Iraq: Iraqi police say at least nine people have been killed and several others wounded in two separate car bomb explosions in Baghdad.
The attacks took place early this (Tuesday) morning near the health ministry in central Baghdad and in an eastern part of the city. Officials say insurgents also fired one mortar shell into the health ministry area.
On Monday, U.S. Secretary of State Condoleezza Rice telephoned Iraq's prime minister (Nouri al-Maliki) to express regret for civilian deaths in a shootout involving U.S. security contractors in Baghdad.
Iraq's Interior Ministry has withdrawn the license of the contractor -- Blackwater USA -- which provides security for many U.S. civilian operations in Iraq.
Pakistan Pol: A Pakistani government lawyer says President Pervez Musharraf will give up his position as army chief if he is re-elected president.
The president's chief lawyer, Sharifuddin Pirzada, said "if elected for a second term as president, General Musharraf will relinquish charge of the office of the chief of army staff soon after election, but before taking oath of office as president."
The statement came during today's (Tuesday's) Supreme Court hearing into challenges against General Musharraf's plan to seek re-election next month.
Opposition groups are disputing the legality of his plan to run for another five-year term as president while he holds the post of army chief.
Monday Pakistan's Election Commission announced a rule change that could help President Musharraf's re-election bid.
The commission said it is amending a key constitutional article that bars public servants from running for elected office unless they have been retired for two years.
Nepal – Maoists: Nepal's Maoists say they have quit the interim coalition government, after other partners failed to meet the former rebels' demand to immediately abolish the monarchy.

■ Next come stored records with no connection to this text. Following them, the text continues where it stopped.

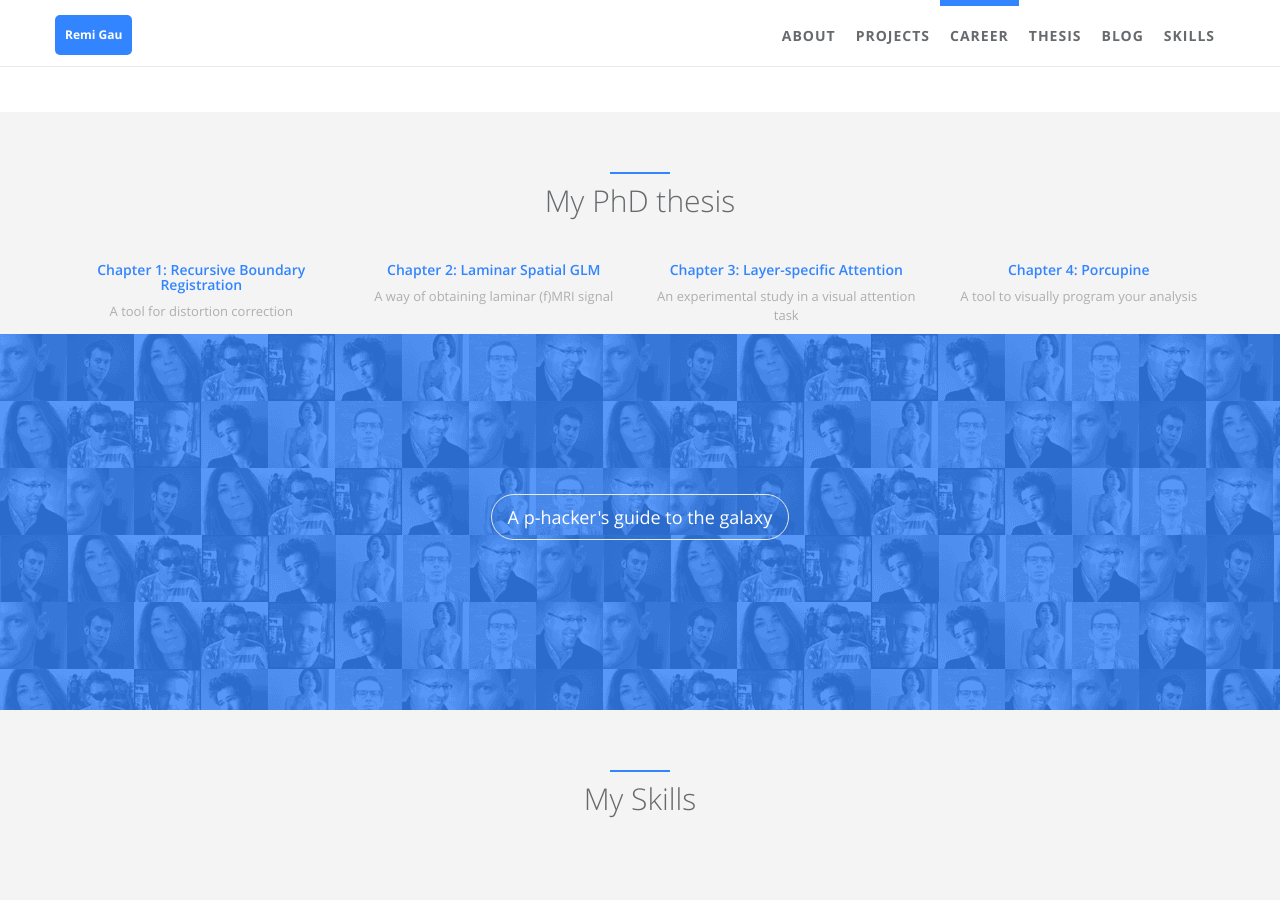
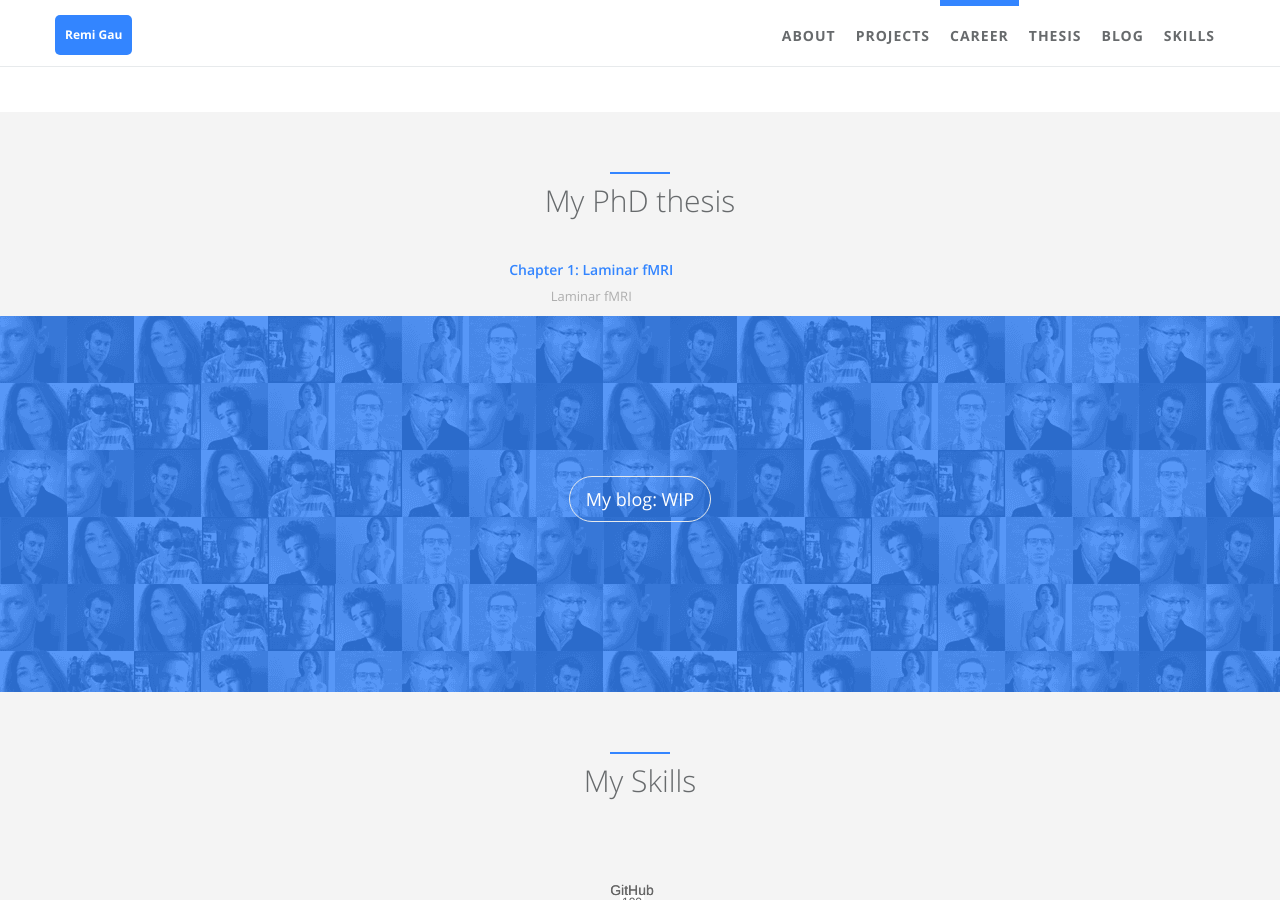
Before and after one commit to Remi-Gau/remi-gau.github.io, a Jekyll site: the page built from index.html, in a window 1280 px wide and 900 px high, scrolled down 1489 px. Built offline with Jekyll 4.4.1, drawn with Linux system fonts in a browser that asks for light colours.

Commit message:
change blog sections

```diff
--- a/_config.yml
+++ b/_config.yml
@@ -17,10 +17,10 @@ author:  # change following line to your infomation.
   avatar: /static/assets/img/landing/avatar.jpg  # upload your avatar at directory and edit it.
   github_username: Remi-Gau  # Leave blank if you don't have now
   linkedin_id:  # Leave blank if you don't have now
-  facebook_username:   # Leave blank if you don't have now
+  facebook_username: remi.gau1 # Leave blank if you don't have now
   twitter_username: RemiGau  # Leave blank if you don't have now
   email:   # Leave blank if you don't have now
-  cv:  # An online CV can be printed as PDF, leave blank if you don't have now
+  cv:  https://github.com/Remi-Gau/CV/blob/master/CV_English.pdf # An online CV can be printed as PDF, leave blank if you don't have now
   # skill icons are on avatar's left and right side. Reference urls are http://fontawesome.io/ and http://fizzed.com/oss/font-mfizz
   skill_icon1:
     - name: icon-apache
--- a/_data/index/projects.yml
+++ b/_data/index/projects.yml
@@ -4,7 +4,7 @@
 - name: advanced fMRI course
   i18n: Markdown
   gh_user: RemiGau
-  repo: Porcupine
+  repo: advanced_fMRI_course
   url: https://github.com/Remi-Gau/advanced_fMRI_course
   img:
   desc: A list of ressource for MRI studies
--- a/_data/index/thesis.yml
+++ b/_data/index/thesis.yml
@@ -1,16 +1,4 @@
 # chapters section data
-- title: 'Chapter 1: Recursive Boundary Registration'
-  description: A tool for distortion correction
-  id: ch_rbr
-
-- title: 'Chapter 2: Laminar Spatial GLM'
-  description: A way of obtaining laminar (f)MRI signal
-  id: ch_layerglm
-
-- title: 'Chapter 3: Layer-specific Attention'
-  description: An experimental study in a visual attention task
-  id: ch_layatt
-
-- title: 'Chapter 4: Porcupine'
-  description: A tool to visually program your analysis
-  id: ch_porcupine
+- title: 'Chapter 1: Laminar fMRI'
+  description: Laminar fMRI
+  id: ch_lfMRI
--- a/_includes/sections/blog.html
+++ b/_includes/sections/blog.html
@@ -3,7 +3,7 @@
     <div class="col-lg-12 text-center wow zoomIn" id="i18_blog">
       <div style="height: 80px;"></div>
         <a class="btn btn-lg btn-default btn-rounded btn-outline wow bounceIn" href="{{ "/blog/" | prepend: site.baseurl }}">
-          <span data-i18n="blog.my_blog">A p-hacker's guide to the galaxy</span>
+          <span data-i18n="blog.my_blog">My blog: WIP</span>
         </a>
       <div style="height: 80px;"></div>
     </div>
```
Also changed, not shown: _data/blog.yml (+1 -13 lines).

A senior Maoist leader (Cabinet minister Dev Gurung) said his group submitted resignations to Prime Minister Girija Prasad Koirala today (Tuesday).
There was no immediate comment from the government.
The Maoists are demanding that Nepal be declared a republic before a special assembly is elected in November to decide the fate of the monarchy. They argue that supporters of King Gyanendra are trying to sabotage the election.
The former rebels say they will begin street protests to force the government meet their demand, adding they have no plans to renew their armed revolt.
Burma Protests: Witnesses in Burma say hundreds of Buddhists monks have marched in Rangoon - the latest in a series of demonstrations against the military government.
At least 300 monks chanted Buddhist prayers as they walked through downtown Rangoon today (Tuesday). Witnesses say security forces stopped the monks from entering the famous Shwedagon pagoda, but made no arrests.
More than 100 onlookers watched the procession, raising their hands in a show of support.
They are demanding an apology from the military-run government for soldiers that beat a group of monks during a demonstration two weeks ago in the central town of Pakokku.
Public demonstrations began in Burma in August, when the government doubled the price of fuel. Officials say the price hike was in line with high world oil prices.
East Asia Typhoons: China is evacuating about 200-thousand people from its commercial center, Shanghai, as a powerful typhoon churns toward the mainland.
Meteorologists say Typhoon Wipha likely will make landfall near Shanghai after hitting Taiwan today (Tuesday).
Authorities in northern Taiwan have ordered schools, offices and the stock market closed.
Another storm, Typhoon Nari, hit South Korea Sunday. It killed 14 people and displaced nearly one-thousand others, mostly on the resort island of Jeju and in Jeolla province.
Flooding from that storm knocked out electricity to thousands of homes, destroyed hundreds of houses and businesses, damaged crops and washed out roads.
Forecasters say South Korea could again be pounded by heavy rains as Typhoon Wipha heads back out to sea later this week.
Listen to our World News for details.